Through the implementation of the European Electricity Target Model, the EU is in the process of building a harmonised internal cross-border market for trading electricity and gas, to help deliver energy that is affordable, secure and sustainable across the European Union.
The European Electricity Target Model ("Target Model") is a set of harmonised arrangements for the cross-border trading of wholesale energy and balancing services across Europe. This will impact on all participants in the market and ultimately consumers, and will be implemented on the island of Ireland via the Integrated Single Electricity Market ("I-SEM").
The Single Electricity Market (“SEM”) Committee, comprised of both the Commission for Energy Regulation and Northern Ireland's Utility Regulator, published its final decision on the high level design ("HLD") for I-SEM on 17 September 2014. This will replace the existing rules for the wholesale trading of electricity on the island of Ireland in 2017.

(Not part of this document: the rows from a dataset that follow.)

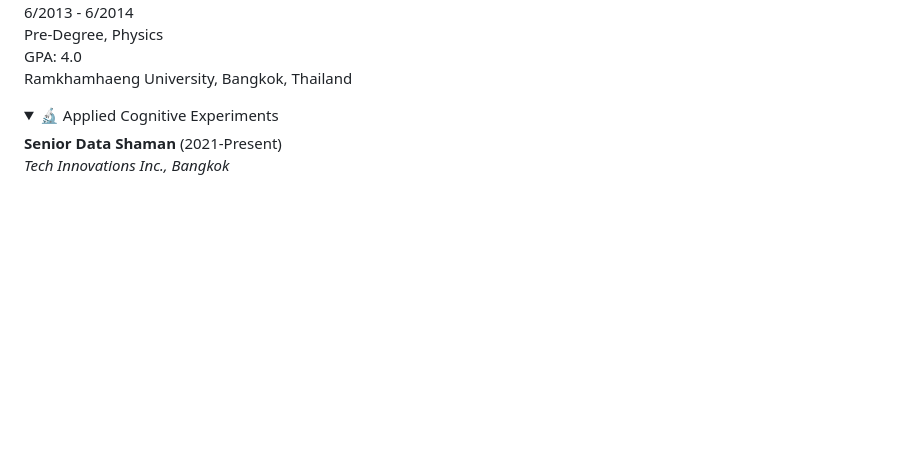
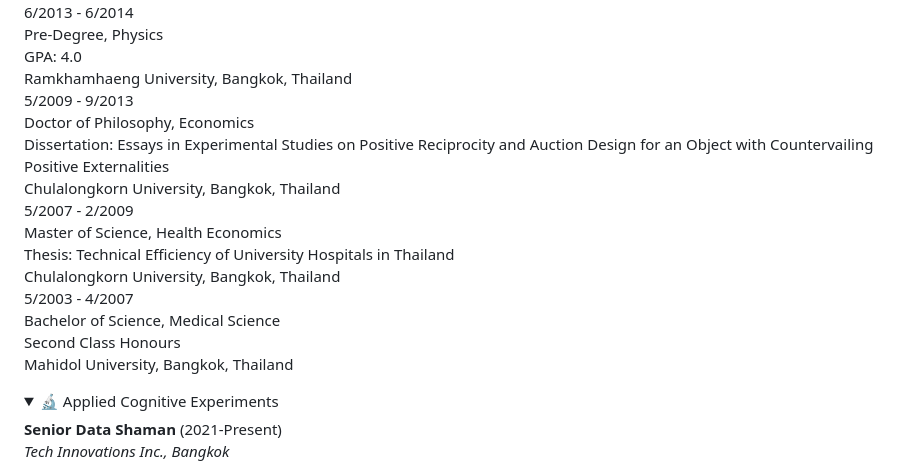
Before and after one commit to bkornpob/bkornpob.github.io, a Markdown page: CV/CV-home.md, the part around the change. Drawn GitHub-style; folded sections open; blank space fills up the shorter version.

```diff
--- a/CV/CV-home.md
+++ b/CV/CV-home.md
@@ -163,6 +163,33 @@ but CV ...
   </div>
 </div>
 
+<div class="info-grid">
+  <div class="info-label">5/2009 - 9/2013</div>
+  <div class="degree-info">
+    <div class="degree-title">Doctor of Philosophy, Economics</div>
+    <div class="dissertation">Dissertation: Essays in Experimental Studies on Positive Reciprocity and Auction Design for an Object with Countervailing Positive Externalities</div>
+    <div class="institution">Chulalongkorn University, Bangkok, Thailand</div>
+  </div>
+</div>
+
+<div class="info-grid">
+  <div class="info-label">5/2007 - 2/2009</div>
+  <div class="degree-info">
+    <div class="degree-title">Master of Science, Health Economics</div>
+    <div class="dissertation">Thesis: Technical Efficiency of University Hospitals in Thailand</div>
+    <div class="institution">Chulalongkorn University, Bangkok, Thailand</div>
+  </div>
+</div>
+
+<div class="info-grid">
+  <div class="info-label">5/2003 - 4/2007</div>
+  <div class="degree-info">
+    <div class="degree-title">Bachelor of Science, Medical Science</div>
+    <div class="dissertation">Second Class Honours</div>
+    <div class="institution">Mahidol University, Bangkok, Thailand</div>
+  </div>
+</div>
+
 </details>
 
 <details>
```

The HLD sets out key decisions on principles adopted in the way that I-SEM will be developed. A significant amount of the detail of the manner in which these decisions will be implemented at a practical and technical level is left to the detailed design phase, which is just now being embarked upon. The detailed design and implementation stage is scheduled to last for two years, during which time stakeholder review groups will be established to facilitate industry engagement.
Energy Trading Arrangements
Currently, the SEM is based upon a gross mandatory pool. All generators of electricity have to sell their output into this SEM, and a market price is settled after the fact.
The new market arrangements will require producers and consumers of electricity to forecast their generation and consumption and to bid at the price at which they are prepared to buy and sell.
Market participants will be financially responsible for ensuring that their actual physical generation and demand is in balance with their contracted position, i.e. they will still have to pay even if they do not produce or consume what they predicted they would.
Previously, all market participants shared a “capacity payment”, which was essentially a payment for providing generation capacity on the system, equally divided out of a total sum calculated at the start of every year.
Under I-SEM, it is proposed instead that a competitive auction process will be used.
The key difference here from the existing arrangements is that all market participants will not automatically qualify to receive capacity payments; they must participate in the auction and bid successfully to benefit.
The key elements of the new market which will impact upon electricity generators’ and suppliers’ day-to-day trading will only be revealed when the detailed design phase progresses over the next two years. It is only when that is developed that participants will know how it will practically impact upon their businesses.